──────── DATA SHOWN ────────

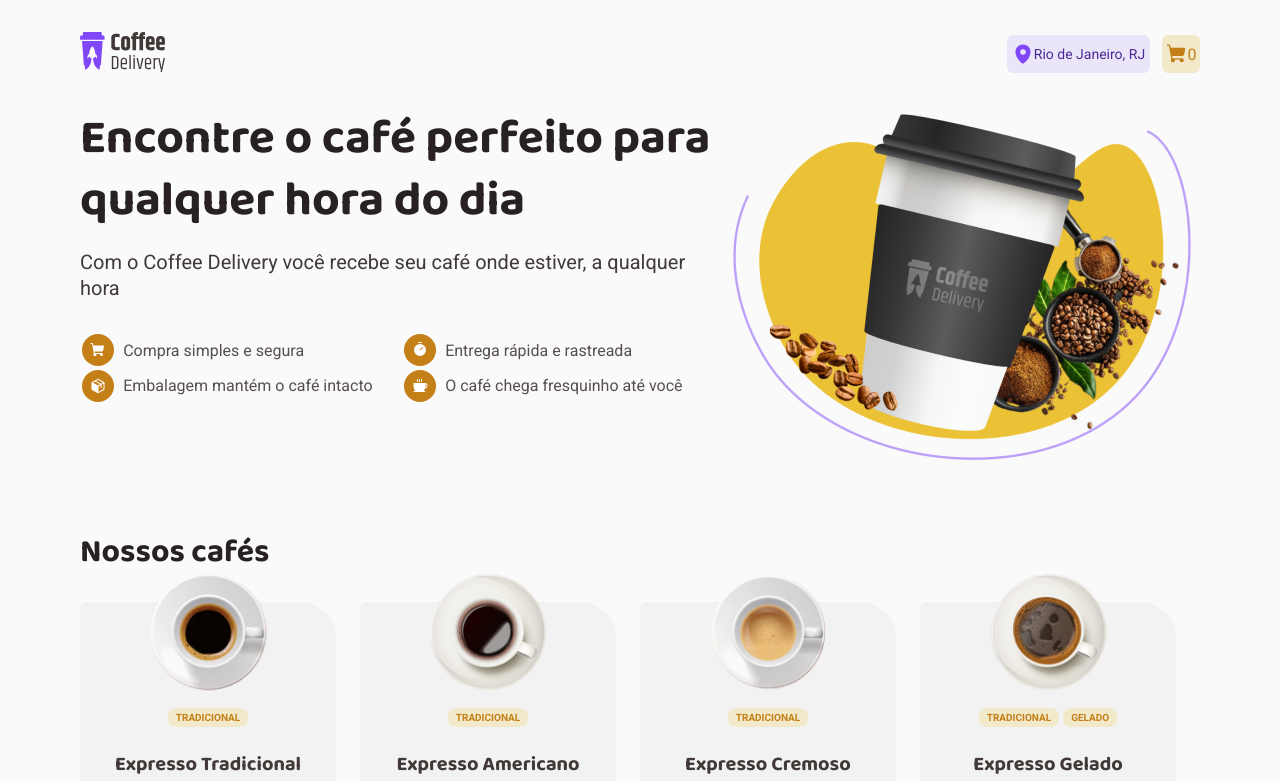
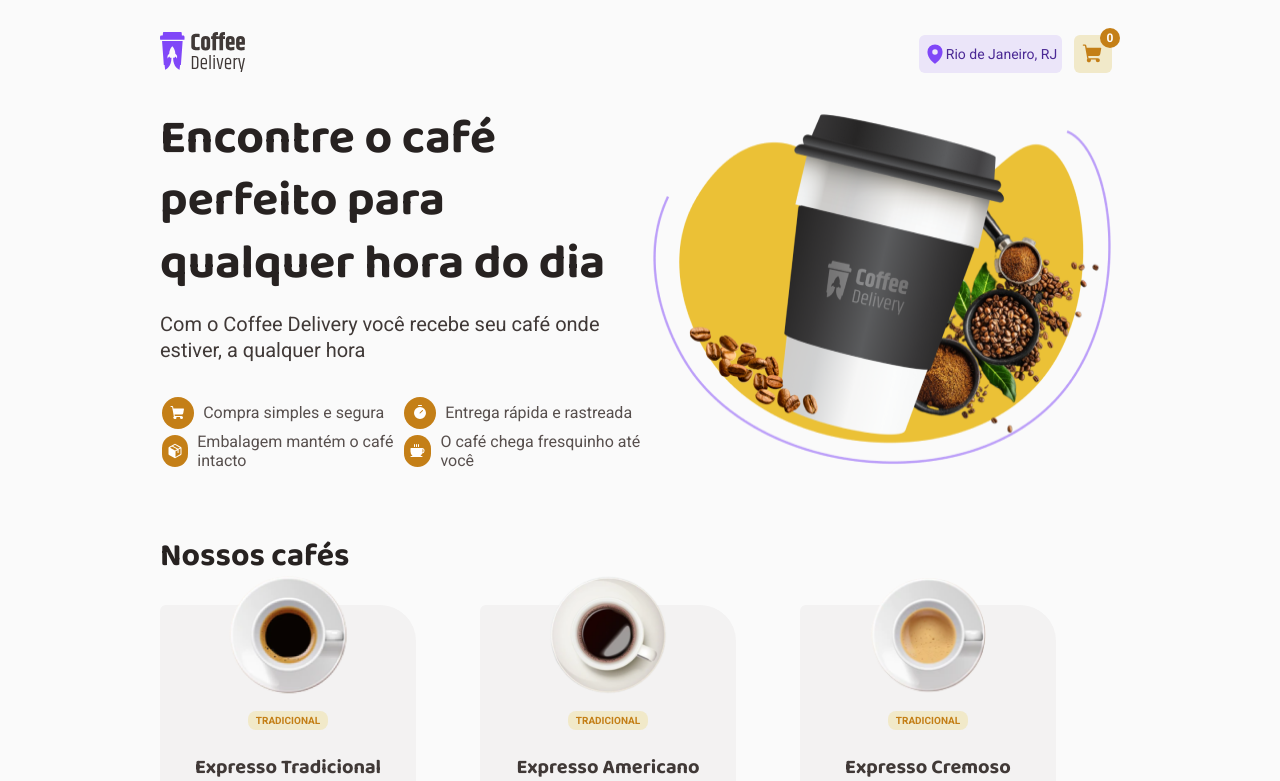
Before and after one commit to thainapires/coffee-delivery, a React (Vite) app: page / in a window 1280 px wide. Shown: the top 781 px of the page. Built offline with nearby package versions, Linux system fonts and the light colour scheme.

Commit message:
updating style of header

```diff
--- a/src/components/Header/index.tsx
+++ b/src/components/Header/index.tsx
@@ -21,8 +21,8 @@
                 </LocationContainer>
                 <NavLink to="/checkout" title="Carrinho">
                     <ShoppingCart weight="fill" size={22}/>
-                    <Badge>{totalQuantityOfItems}</Badge>
                 </NavLink>
+                <Badge>{totalQuantityOfItems}</Badge>
             </CartAndLocationContainer>
         </HeaderContainer>
     )
--- a/src/components/Header/styles.ts
+++ b/src/components/Header/styles.ts
@@ -1,19 +1,34 @@
 import styled from 'styled-components'
 
 export const Badge = styled.span`
+  color: ${(props) => props.theme.white};
+  background-color: ${(props) => props.theme['yellow-dark']};
+
+  font-size: ${(props) => props.theme.textSizes['text-bold-s']};
+  font-weight: 700;
+
+  width: 1.25rem;
+  height: 1.25rem;
+
+  display: flex;
+  align-items: center;
+  justify-content: center;
+
+  border-radius: 100px;
+  margin-top: -2rem;
+  margin-left: -1.5rem;
 `
 
 export const HeaderContainer = styled.header`
+  background-color: ${(props) => props.theme.background};
+
   display: flex;
   align-items: center;
   justify-content: space-between;
   padding: 2rem 0;
 
-  nav {
-    a {
-        color: ${(props) => props.theme['yellow-light']};
-    }
-  }
+  /*position: fixed; TODO: make header fied */
+
 `
 
 export const CartAndLocationContainer = styled.div`
@@ -22,17 +37,17 @@
   gap: 0.75rem;
 
   a{
+      background-color: ${(props) => props.theme['yellow-light']};
+      color: ${(props) => props.theme['yellow-dark']};
+
       width: 2.375rem;
-      height: 2.385rem;
+      height: 2.375rem;
 
       display: flex;
       justify-content: center;
       align-items: center;
 
       border-radius: 6px;
-
-      background-color: ${(props) => props.theme['yellow-light']};
-      color: ${(props) => props.theme['yellow-dark']};
   }
 `
 
@@ -41,14 +56,13 @@
     color: ${(props) => props.theme['purple']};
   }
 
+  color: ${(props) => props.theme['purple-dark']};
+  background: ${(props) => props.theme['purple-light']};
 
-  color: ${(props) => props.theme['purple-dark']};
+  width: 8.938rem;
+  height: 2.375rem;
 
-  background: ${(props) => props.theme['purple-light']};
-  width: 143px;
-  height: 38px;
-
-  font-size: 0.875rem;
+  font-size: ${(props) => props.theme.textSizes['text-regular-s']};
 
   display: flex;
   justify-content: center;
--- a/src/layouts/DefaultLayout/styles.ts
+++ b/src/layouts/DefaultLayout/styles.ts
@@ -3,9 +3,9 @@
 export const LayoutContainer = styled.div`
   display: flex;
   flex-direction: column;
-  padding: 0 5rem;
+  padding: 0 10rem;
 
-  @media (max-width: 480px) {
+  @media (max-width: 720px) {
     padding: 0 2rem;
   }
 `
```
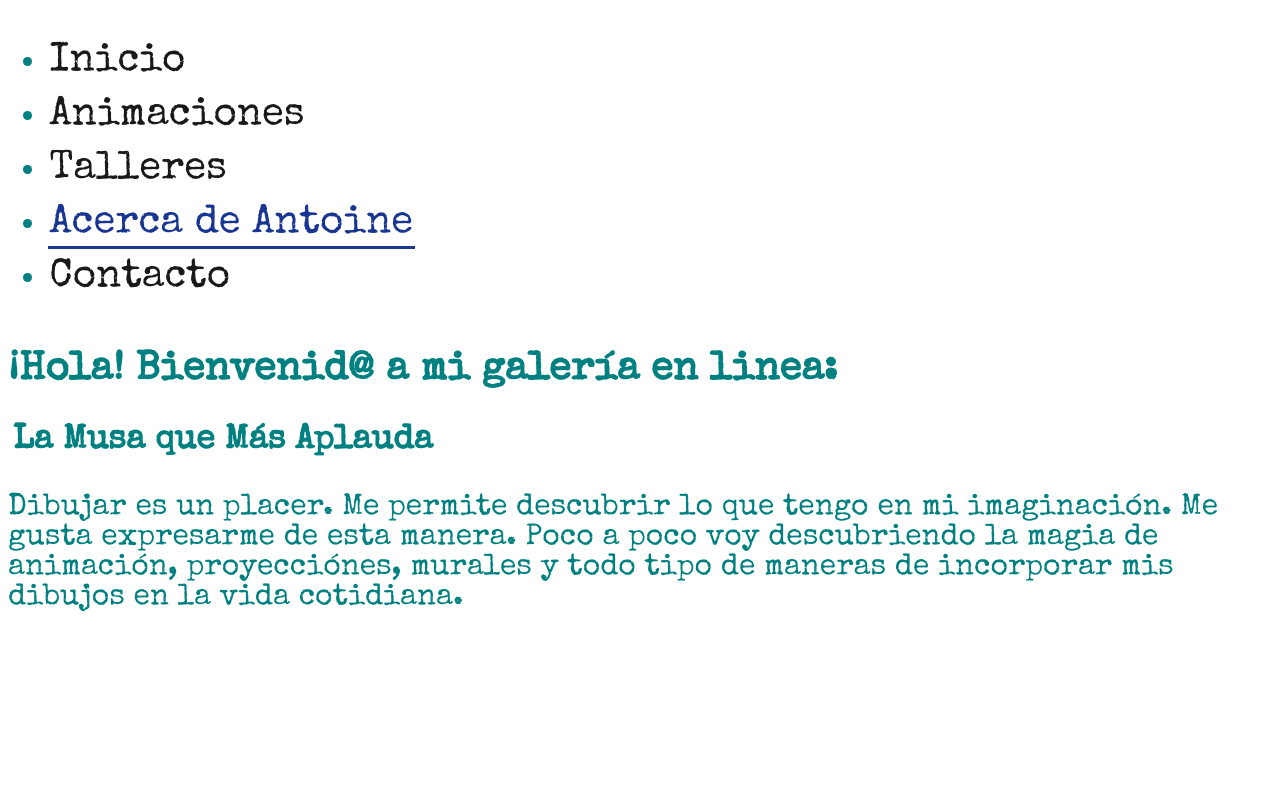
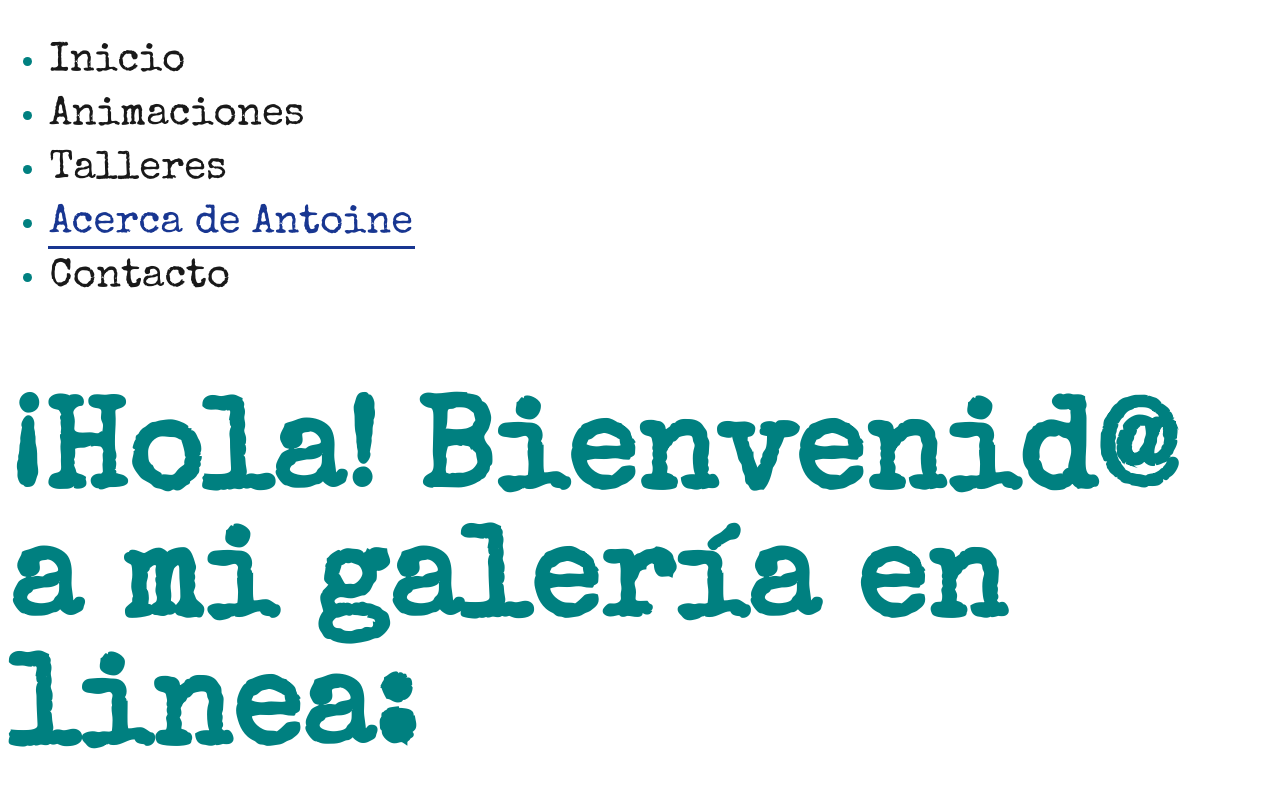
Before and after one commit to patraldo/02-com-patraldo-antoine, a SvelteKit app: page /about in a window 1280 px wide. Shown: the top 800 px of the page. Built offline with nearby package versions, Linux system fonts and the light colour scheme; a web font is replaced by a local one.

Commit message:
more font re-size

```diff
--- a/src/routes/+page.svelte
+++ b/src/routes/+page.svelte
@@ -2,7 +2,7 @@
 <title>Antoine Patraldo Dibujos</title>
 </svelte:head>
 
-<h1>Mis Dibujos, Animaciones, Proyecciones, y más ...</h1>
+<h1 style="font-size:10vw;">Mis Dibujos, Animaciones, Proyecciones, y más ...</h1>
 
 <style>
 @import url('https://fonts.googleapis.com/css2?family=Marmelad&family=Pacifico&family=Special+Elite&family=Tangerine:wght@400;700&family=Ultra&display=swap');
--- a/src/routes/about/+page.svelte
+++ b/src/routes/about/+page.svelte
@@ -29,7 +29,7 @@ font-size: 1.875em;
 </style>
 
 <div>
-    <h1>¡Hola! Bienvenid@ a mi galería en linea:</h1>
-	<h2>La Musa que Más Aplauda</h2>
+    <h1 style="font-size:10vw;">¡Hola! Bienvenid@ a mi galería en linea:</h1>
+	<h2 style="font-size:9vw;">La Musa que Más Aplauda</h2>
     <p>Dibujar es un placer. Me permite descubrir lo que tengo en mi imaginación. Me gusta expresarme de esta manera. Poco a poco voy descubriendo la magia de animación, proyecciónes, murales y todo tipo de maneras de incorporar mis dibujos en la vida cotidiana.</p>
 </div>
--- a/src/routes/animaciones/+page.svelte
+++ b/src/routes/animaciones/+page.svelte
@@ -1,3 +1,3 @@
-<h1>Animaciones</h1>
+<h1 style="font-size:10vw;">Animaciones</h1>
 
-<h3>Animaciones basadas en inteligencia artificial.</h3>
+<h3 style="font-size:7vw;">Animaciones basadas en inteligencia artificial.</h3>
```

────────

_EXERCISE GOAL_
Within the data above, find the lines that contain the word "yellow" and copy each of them.

_SOLUTION TO THIS TASK_
+  background-color: ${(props) => props.theme['yellow-dark']};
-        color: ${(props) => props.theme['yellow-light']};
+      background-color: ${(props) => props.theme['yellow-light']};
+      color: ${(props) => props.theme['yellow-dark']};
-      background-color: ${(props) => props.theme['yellow-light']};
-      color: ${(props) => props.theme['yellow-dark']};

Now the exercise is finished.